The Hagstrom Report

Agriculture News As It Happens


New school meal rules receive widespread defense

Iowa Republican Gov. Terry Branstad, the Food Research & Action Center, and retired and current military officials concerned about obesity have risen to the defense of the school meal rules that some students and Republican officeholders have criticized.

Branstad recently told Radio Iowa that the changes in school lunch menus can help Iowa reach his goal of becoming the healthiest state in the country.

“More home-grown fruits and vegetables and more whole grain items is clearly what is needed, along with good exercise,” Branstad said.

Teresa Nece, a dietician who teaches at Iowa State University, also told Radio Iowa that the menus need time to work.

“In schools we have to teach habits,” Nece said. “To make that type of a change — to increase fruits and vegetables to students — we really have to look at how long does it take a student to learn to like something and science tells us it can takes as many as a dozen times for children to learn to like a new food item.”

Branstad also announced his support for a bill introduced by Rep. Tom Latham, R-Iowa, to provide loans to schools to upgrade their kitchens.

Latham, who is in a tight re-election race with Rep. Leonard Boswell, D-Iowa, said that the school lunch rules are “a work in progress,” but that the obesity problem needs to be addressed because too many young people cannot qualify for the military.

The Food Research & Action Center said in a news release that the bill by Reps. Tim Huelskamp, R-Kan., and Steve King, R-Iowa, to repeal the new school nutrition guidelines and any other attempt to outlaw the setting of calorie limits are “misguided, ignore science and good sense, neglect to acknowledge that children can now get additional servings of fruits and vegetables, and risk the future health of America’s school children.”

FRAC’s September 27 statement is important because the organization is known much more for its campaigns to provide money for low-income people to buy food than for healthy-eating advocacy. FRAC, for example, has opposed attempts to impose limits on what food stamp beneficiaries can buy.

“The new standards incorporate scientific recommendations made by the Institute of Medicine and numerous nutrition and public health experts, and bring school meals in line with the nation’s dietary guidelines,” said FRAC President Jim Weill.

“Developing nutrition policy in school meals should be left to experts and not to the congressional political process,” Weill said. “These are strong, science-based standards that are aimed at meeting the nutrition needs of all students.”
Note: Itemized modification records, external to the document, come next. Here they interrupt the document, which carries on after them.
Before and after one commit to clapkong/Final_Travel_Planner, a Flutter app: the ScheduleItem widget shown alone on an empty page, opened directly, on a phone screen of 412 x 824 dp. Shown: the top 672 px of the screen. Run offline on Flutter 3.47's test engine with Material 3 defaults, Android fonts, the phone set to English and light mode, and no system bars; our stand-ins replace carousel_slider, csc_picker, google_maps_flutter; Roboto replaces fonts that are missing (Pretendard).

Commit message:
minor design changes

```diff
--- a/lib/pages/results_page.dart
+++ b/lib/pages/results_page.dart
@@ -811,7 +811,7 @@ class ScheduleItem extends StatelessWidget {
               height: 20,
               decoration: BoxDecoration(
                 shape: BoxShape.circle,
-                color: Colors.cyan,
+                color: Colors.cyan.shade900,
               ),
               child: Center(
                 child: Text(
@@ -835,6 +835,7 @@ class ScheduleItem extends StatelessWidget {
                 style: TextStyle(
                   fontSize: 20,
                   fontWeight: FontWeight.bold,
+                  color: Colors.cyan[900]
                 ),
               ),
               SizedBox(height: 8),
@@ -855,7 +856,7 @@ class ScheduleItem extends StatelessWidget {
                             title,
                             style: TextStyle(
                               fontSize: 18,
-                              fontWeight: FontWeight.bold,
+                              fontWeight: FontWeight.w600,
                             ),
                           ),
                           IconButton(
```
He also noted that children from low-income families are vulnerable to obesity and that the school lunch programs can “remedy nutritional shortfalls” in their diets.
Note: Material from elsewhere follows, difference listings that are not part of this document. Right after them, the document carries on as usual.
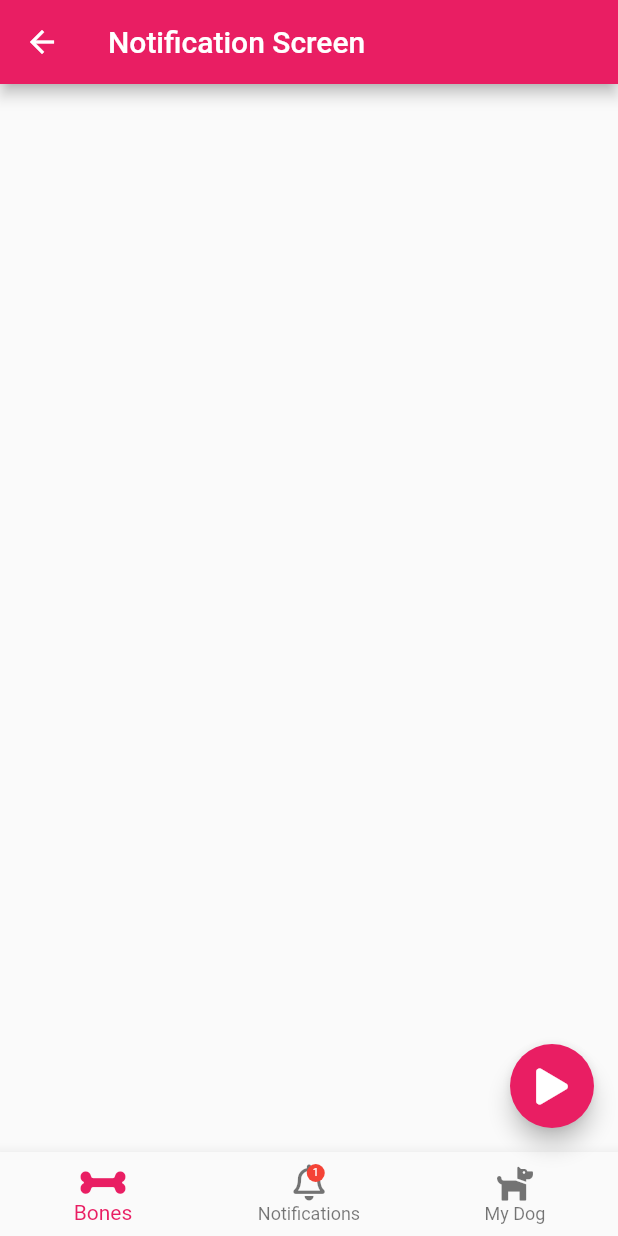
After one commit to JovannyRch/flutter_avanzado, a Flutter app: the NavigationScreen screen opened directly, after a tap on an icon or button, on a phone screen of 412 x 824 dp. The commit adds this screen. Run offline on Flutter 3.47's test engine with Material 2 defaults, Android fonts, the phone set to English and light mode, and no system bars; drawn by our look-alikes of animate_do; our stand-ins replace flutter_svg, font_awesome_flutter.

Commit message:
Animate do

```diff
--- /dev/null
+++ b/lib/screens/animate_do/navigation_screen.dart
@@ -0,0 +1,116 @@
+import 'package:animate_do/animate_do.dart';
+import 'package:flutter/material.dart';
+import 'package:font_awesome_flutter/font_awesome_flutter.dart';
+import 'package:provider/provider.dart';
+
+class NavigationScreen extends StatelessWidget {
+  @override
+  Widget build(BuildContext context) {
+    return ChangeNotifierProvider(
+      create: (_) => _NotificationModel(),
+      child: Scaffold(
+        appBar: AppBar(
+          backgroundColor: Colors.pink,
+          title: Text("Notification Screen"),
+        ),
+        floatingActionButton: Botonflotante(),
+        bottomNavigationBar: BottomNavigation(),
+      ),
+    );
+  }
+}
+
+class Botonflotante extends StatelessWidget {
+  const Botonflotante({Key key}) : super(key: key);
+
+  @override
+  Widget build(BuildContext context) {
+    return FloatingActionButton(
+      child: FaIcon(FontAwesomeIcons.play),
+      backgroundColor: Colors.pink,
+      onPressed: () {
+        final notiModel =
+            Provider.of<_NotificationModel>(context, listen: false);
+        final int notificaciones = notiModel.numero;
+        notiModel.numero = notificaciones + 1;
+
+        if (notificaciones >= 1) {
+          notiModel.bounce.forward(from: 0.0);
+        }
+      },
+    );
+  }
+}
+
+class BottomNavigation extends StatelessWidget {
+  const BottomNavigation({Key key}) : super(key: key);
+
+  @override
+  Widget build(BuildContext context) {
+    final int notificaciones = Provider.of<_NotificationModel>(context).numero;
+    return BottomNavigationBar(
+      currentIndex: 0,
+      selectedItemColor: Colors.pink,
+      items: [
+        BottomNavigationBarItem(
+            icon: FaIcon(FontAwesomeIcons.bone), title: Text("Bones")),
+        BottomNavigationBarItem(
+            icon: Stack(
+              children: <Widget>[
+                FaIcon(FontAwesomeIcons.bell),
+                Positioned(
+                  top: 0.0,
+                  right: 0.0,
+                  child: BounceInDown(
+                    animate: notificaciones > 0,
+                    from: 10,
+                    child: Bounce(
+                      controller: (controller) =>
+                          Provider.of<_NotificationModel>(context).bounce =
+                              controller,
+                      from: 10,
+                      child: Container(
+                        width: 12,
+                        height: 12,
+                        alignment: Alignment.center,
+                        decoration: BoxDecoration(
+                          color: Colors.red,
+                          shape: BoxShape.circle,
+                        ),
+                        child: Text(
+                          "$notificaciones",
+                          style: TextStyle(
+                            color: Colors.white,
+                            fontSize: 7,
+                          ),
+                        ),
+                      ),
+                    ),
+                  ),
+                )
+              ],
+            ),
+            title: Text("Notifications")),
+        BottomNavigationBarItem(
+            icon: FaIcon(FontAwesomeIcons.dog), title: Text("My Dog")),
+      ],
+    );
+  }
+}
+
+class _NotificationModel with ChangeNotifier {
+  int _numero = 0;
+  AnimationController _bounce;
+
+  int get numero => _numero;
+  set numero(int numero) {
+    _numero = numero;
+    notifyListeners();
+  }
+
+  AnimationController get bounce => _bounce;
+  set bounce(Animation controller) {
+    _bounce = controller;
+    notifyListeners();
+  }
+}
--- /dev/null
+++ b/lib/screens/routes/routes.dart
@@ -0,0 +1 @@
+import 'package:flutter/material.dart';
```
Also changed, not shown: lib/main.dart (+14 -1 lines), lib/screens/animate_do/animate_do_screen.dart (added, +96 -0 lines), lib/screens/animate_do/twitter_screen.dart (added, +41 -0 lines).
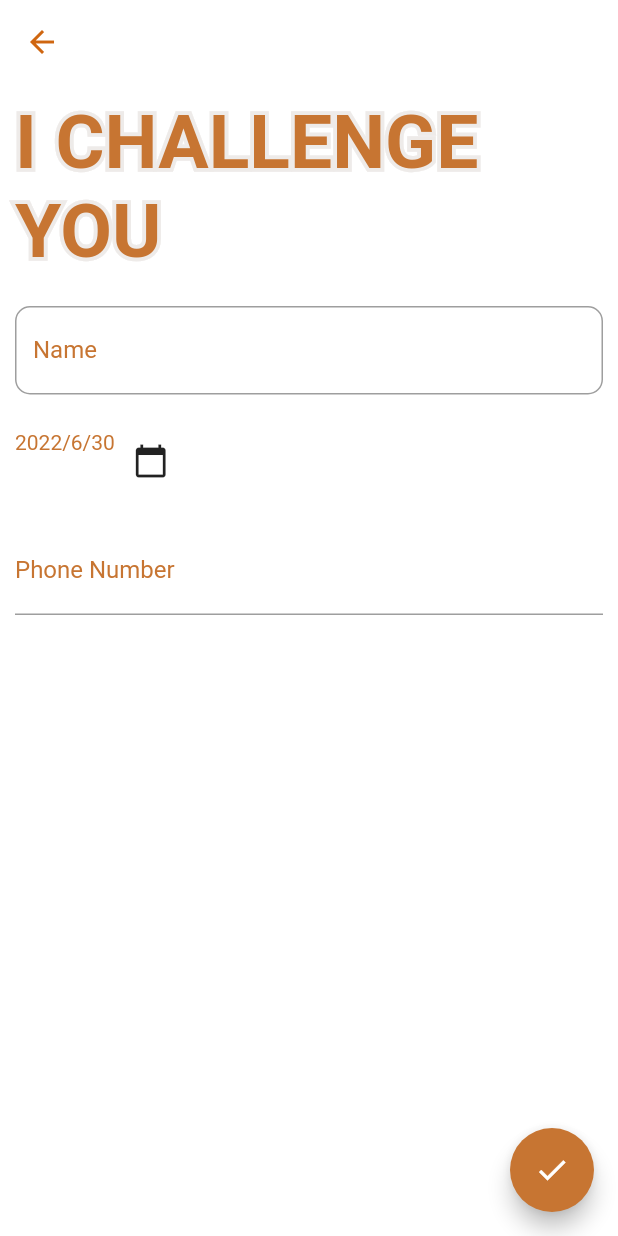
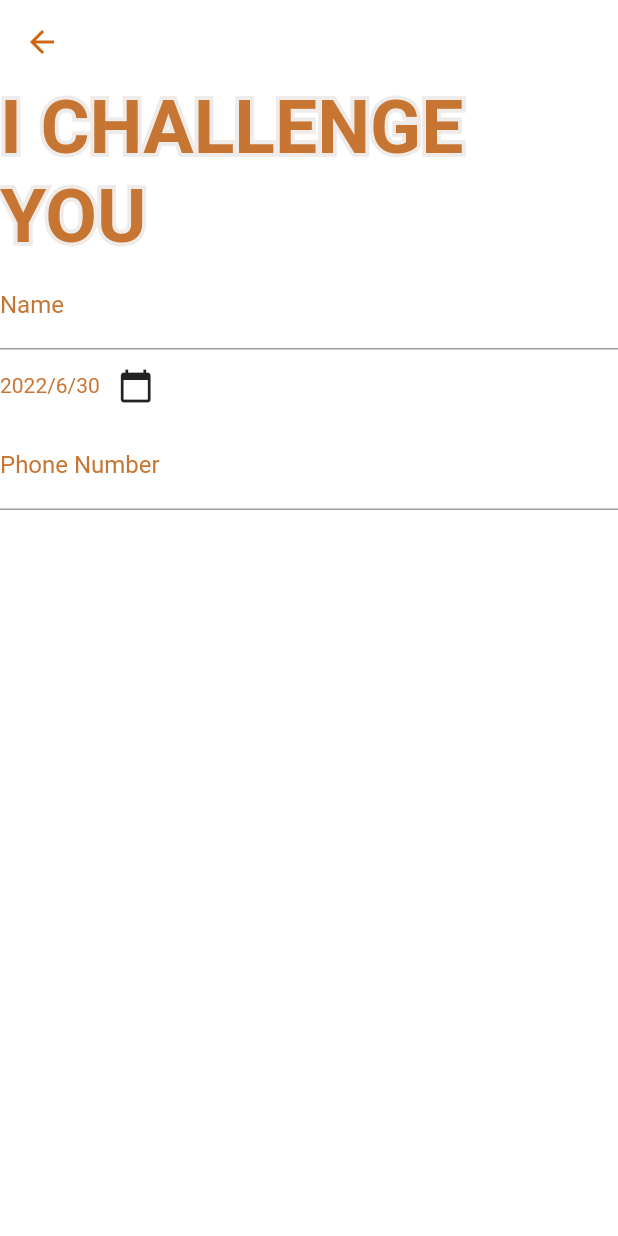
Before and after one commit to levinacharin/AMBW_PROJECT_ICHALLENGEYOU, a Flutter app: the RegisterMenu screen opened directly, on a phone screen of 412 x 824 dp. Run offline on Flutter 3.47's test engine with Material 2 defaults, Android fonts, the phone set to English and light mode, and no system bars; our stand-ins replace cloud_firestore, firebase_auth, firebase_core; missing offline and left inert: flutter_alarm_clock; accounts and stored records are empty; network calls fail.

Commit message:
Revert "this one"
This reverts commit 2738d8ebcf4afb2a5517be2b3922d4f9c34c55a7.

```diff
--- a/lib/login.dart
+++ b/lib/login.dart
@@ -68,7 +68,6 @@ class _LoginState extends State<Login> {
             Container(
               padding: EdgeInsets.all(10),
               child: TextField(
-                obscureText: true,
                 controller: PasswordController,
                 decoration: InputDecoration(
                   labelText: "Password",
--- a/lib/main.dart
+++ b/lib/main.dart
@@ -5,12 +5,6 @@ import 'package:flutter/material.dart';
 import 'package:ichallengeyouapp/LoginMenu.dart';
 import 'package:ichallengeyouapp/bmi.dart';
 import 'package:ichallengeyouapp/challenges.dart';
-<<<<<<< Updated upstream
-=======
-import 'package:firebase_auth/firebase_auth.dart';
-import 'package:ichallengeyouapp/login.dart';
-// import 'package:ichallengeyouapp/firebase_options.dart';
->>>>>>> Stashed changes
 import 'package:ichallengeyouapp/profile.dart';
 import 'firebase_options.dart';
 
--- a/lib/register.dart
+++ b/lib/register.dart
@@ -67,7 +67,6 @@ class _RegisterState extends State<Register> {
             Container(
               padding: EdgeInsets.all(10),
               child: TextField(
-                obscureText: true,
                 controller: PasswordController,
                 decoration: InputDecoration(
                   labelText: "Password",
--- a/lib/register_profile.dart
+++ b/lib/register_profile.dart
@@ -1,7 +1,4 @@
-import 'package:cloud_firestore/cloud_firestore.dart';
-import 'package:firebase_auth/firebase_auth.dart';
 import 'package:flutter/material.dart';
-import 'package:ichallengeyouapp/service/service.dart';
 
 class RegisterMenu extends StatefulWidget {
   const RegisterMenu({Key? key}) : super(key: key);
@@ -13,6 +10,7 @@ class RegisterMenu extends StatefulWidget {
 class _RegisterMenuState extends State<RegisterMenu> {
   DateTime _dateTime = DateTime.now();
   TextEditingController nameController = TextEditingController();
+  TextEditingController birthdateController = TextEditingController();
   TextEditingController PhoneNumberController = TextEditingController();
   @override
   Widget build(BuildContext context) {
@@ -29,9 +27,7 @@ class _RegisterMenuState extends State<RegisterMenu> {
         body: Center(
           child: Column(
             children: [
-              Container(
-                padding: EdgeInsets.all(10),
-                child: Stack(
+              Stack(
                 children: [
                   Text(
                     "I CHALLENGE YOU",
@@ -53,33 +49,21 @@ class _RegisterMenuState extends State<RegisterMenu> {
                   ),
                 ],
               ),
-              ),
-              Container(
-                padding: EdgeInsets.all(10),
-                child: TextField(
+              TextField(
                 controller: nameController,
                 decoration: InputDecoration(
-                    border: OutlineInputBorder(
-                      borderRadius: BorderRadius.circular(10),
-                    ),
                   labelText: "Name",
                   labelStyle: TextStyle(
                     color: Color.fromARGB(255, 199, 117, 50),
                   ),
                 ),
               ),
-              ),
-              Container(
-                padding: EdgeInsets.all(10),
-                child: Row(
+              Row(
                 children: [
-                    SizedBox(
-                      height: 40,
-                      child: Text(
+                  Text(
                     '${_dateTime.year}/${_dateTime.month}/${_dateTime.day}',
                     style: TextStyle(
                       color: Color.fromARGB(255, 199, 117, 50),
-                        ),
                     ),
                   ),
                   IconButton(
@@ -98,10 +82,7 @@ class _RegisterMenuState extends State<RegisterMenu> {
                       icon: Icon(Icons.calendar_today)),
                 ],
               ),
-              ),
-              Container(
-                padding: EdgeInsets.all(10),
-                child: TextField(
+              TextField(
                 controller: PhoneNumberController,
                 decoration: InputDecoration(
                   labelText: "Phone Number",
@@ -110,16 +91,8 @@ class _RegisterMenuState extends State<RegisterMenu> {
                   ),
                 ),
               ),
-              ),
             ],
           ),
-        ),
-        floatingActionButton: FloatingActionButton(
-          onPressed: () {
-            getChallenges();
-          },
-          child: Icon(Icons.check),
-          backgroundColor: Color.fromARGB(255, 199, 117, 50),
         ));
   }
 }
```
Also changed, not shown: lib/profile.dart (+1 -13 lines), lib/service/service.dart (deleted, +0 -57 lines). Lines whose indentation alone changed are shown as unchanged.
Noting that King has written in an op-ed that children are hungry by the end of the school day, Weill said that “lots of children are hungry after school — a function of how children develop and not of new calorie limits.”

Weill also pointed out that “Congress has broadened the reach of the Afterschool Meal Program so every state can offer children who are engaged in afterschool activities a snack or (depending on the length of the program) a meal.”

“Mission: Readiness,” a group of retired generals and admirals who lobbied hard for the adoption of the new school meal rules, issued a statement on September 27 that defended the new rules.

“We need to keep in mind that the childhood obesity crisis is serious and is not going away,” said retired U.S. Air Force Lt. Gen. Norman Seip, a member of the executive advisory council of Mission: Readiness.

“Any retreat from these new standards would mean turning our backs on the obesity crisis and on the future well-being of our children," he said. “With one in four young adults too overweight to serve our country in uniform, failure is not an option.”

“Schools should not undermine parents’ efforts to instill better eating habits in their children,” Seip continued. “Today, hundreds of retired generals and admirals stand alongside nutritionists and parents across America who believe that children deserve to eat healthful meals at school based on sound dietary science, not politics or special interests.

Mission: Readiness also released a statement from Assistant Defense Secretary for Health Affairs Jonathan Woodson praising the group’s efforts on school meals.

Woodson noted that the Defense Department is trying to establish a healthier environment for its troops by updating menu standards in mess halls and putting healthier food choices in vending machines and snack bars.

“Military children are an important focus of our campaign, and we hope that they and their peers in schools off base are provided with healthier options so they have the opportunity to make better choices,” Woodson said.

“No one who wants to be a soldier, sailor, airman or Marine wakes up at age 17 and suddenly finds himself or herself overweight,” he continued. “Good eating habits are learned early in life and are shaped by parents and the environment where children spend the better part of their day. We all need to work together to ensure that America’s young men and women grow up healthy and fit to serve their country in whatever way they choose, whether in or out of uniform.”